Having looked over countless rakhi stalls and dragged friends to places where people assured me I’d get the “old time” rakhis, I find myself severely disappointed on Rakshabandhan eve since I came across what I can only describe as “very decent” rakhis.
Stalls, like this one in Shimla, can be seen in cities across the country, with a variety of rakhis on display. You’ll get rakhis in metals, in pearl, with cartoon characters stuck on them and even the ones that come with strong religious overtones.
Though the price range of rakhis varies from a few tens to some thousands, it is rather disappointing to notice that the old gaudy rakhis don’t seem to be made anymore. The ones with the shiny tassels that spread out way beyond our brothers’ wrists and made them want to wear long sleeves to cover them up.

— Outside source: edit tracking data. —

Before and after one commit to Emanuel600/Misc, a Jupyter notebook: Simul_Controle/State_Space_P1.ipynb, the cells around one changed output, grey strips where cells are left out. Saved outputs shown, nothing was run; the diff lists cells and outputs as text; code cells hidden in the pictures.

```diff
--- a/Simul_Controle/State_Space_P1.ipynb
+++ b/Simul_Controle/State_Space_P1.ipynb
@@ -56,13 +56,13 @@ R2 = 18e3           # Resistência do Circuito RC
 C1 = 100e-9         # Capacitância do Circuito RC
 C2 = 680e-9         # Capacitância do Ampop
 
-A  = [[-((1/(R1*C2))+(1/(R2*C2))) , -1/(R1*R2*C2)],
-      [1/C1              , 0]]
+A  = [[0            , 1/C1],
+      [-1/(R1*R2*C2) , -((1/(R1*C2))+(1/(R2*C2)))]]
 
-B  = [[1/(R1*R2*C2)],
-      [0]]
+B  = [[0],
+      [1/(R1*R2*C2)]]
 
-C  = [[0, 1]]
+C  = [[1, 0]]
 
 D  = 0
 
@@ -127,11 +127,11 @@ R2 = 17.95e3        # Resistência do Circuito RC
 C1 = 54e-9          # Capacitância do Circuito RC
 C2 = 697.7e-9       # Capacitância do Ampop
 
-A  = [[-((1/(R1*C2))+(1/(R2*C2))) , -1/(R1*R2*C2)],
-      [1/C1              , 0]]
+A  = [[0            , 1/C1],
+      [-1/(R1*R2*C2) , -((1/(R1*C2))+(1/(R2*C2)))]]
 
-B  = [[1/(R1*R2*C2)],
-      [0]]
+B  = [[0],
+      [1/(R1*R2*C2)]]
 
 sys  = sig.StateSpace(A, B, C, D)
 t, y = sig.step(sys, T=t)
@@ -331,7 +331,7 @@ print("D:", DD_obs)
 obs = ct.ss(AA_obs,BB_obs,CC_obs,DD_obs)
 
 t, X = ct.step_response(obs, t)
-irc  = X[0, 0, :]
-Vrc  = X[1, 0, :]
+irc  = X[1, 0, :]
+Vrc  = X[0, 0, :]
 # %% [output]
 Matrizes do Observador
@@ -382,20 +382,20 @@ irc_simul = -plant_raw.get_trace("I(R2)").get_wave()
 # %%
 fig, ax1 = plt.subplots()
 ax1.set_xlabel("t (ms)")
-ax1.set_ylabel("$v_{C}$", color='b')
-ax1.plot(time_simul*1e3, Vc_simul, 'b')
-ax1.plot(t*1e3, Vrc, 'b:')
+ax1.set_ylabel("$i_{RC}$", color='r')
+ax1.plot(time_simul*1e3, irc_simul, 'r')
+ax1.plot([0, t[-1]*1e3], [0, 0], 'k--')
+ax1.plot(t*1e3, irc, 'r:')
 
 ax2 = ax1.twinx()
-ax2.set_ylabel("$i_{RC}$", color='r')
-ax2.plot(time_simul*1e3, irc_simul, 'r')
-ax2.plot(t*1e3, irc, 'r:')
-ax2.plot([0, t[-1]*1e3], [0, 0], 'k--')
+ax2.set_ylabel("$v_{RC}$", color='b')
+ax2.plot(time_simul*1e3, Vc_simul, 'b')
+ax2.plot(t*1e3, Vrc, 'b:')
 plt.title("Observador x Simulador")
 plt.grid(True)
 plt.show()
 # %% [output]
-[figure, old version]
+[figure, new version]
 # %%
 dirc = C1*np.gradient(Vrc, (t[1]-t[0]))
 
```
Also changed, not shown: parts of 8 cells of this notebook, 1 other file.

For me, those rakhis are reminders of a simpler time; a time when you wanted to show your brother that you loved him but also wanted to be a bratty sister and embarrass him a little. And even though I couldn’t find them, I’m sure they’re out there somewhere, helping a little sister be a bit of a brat.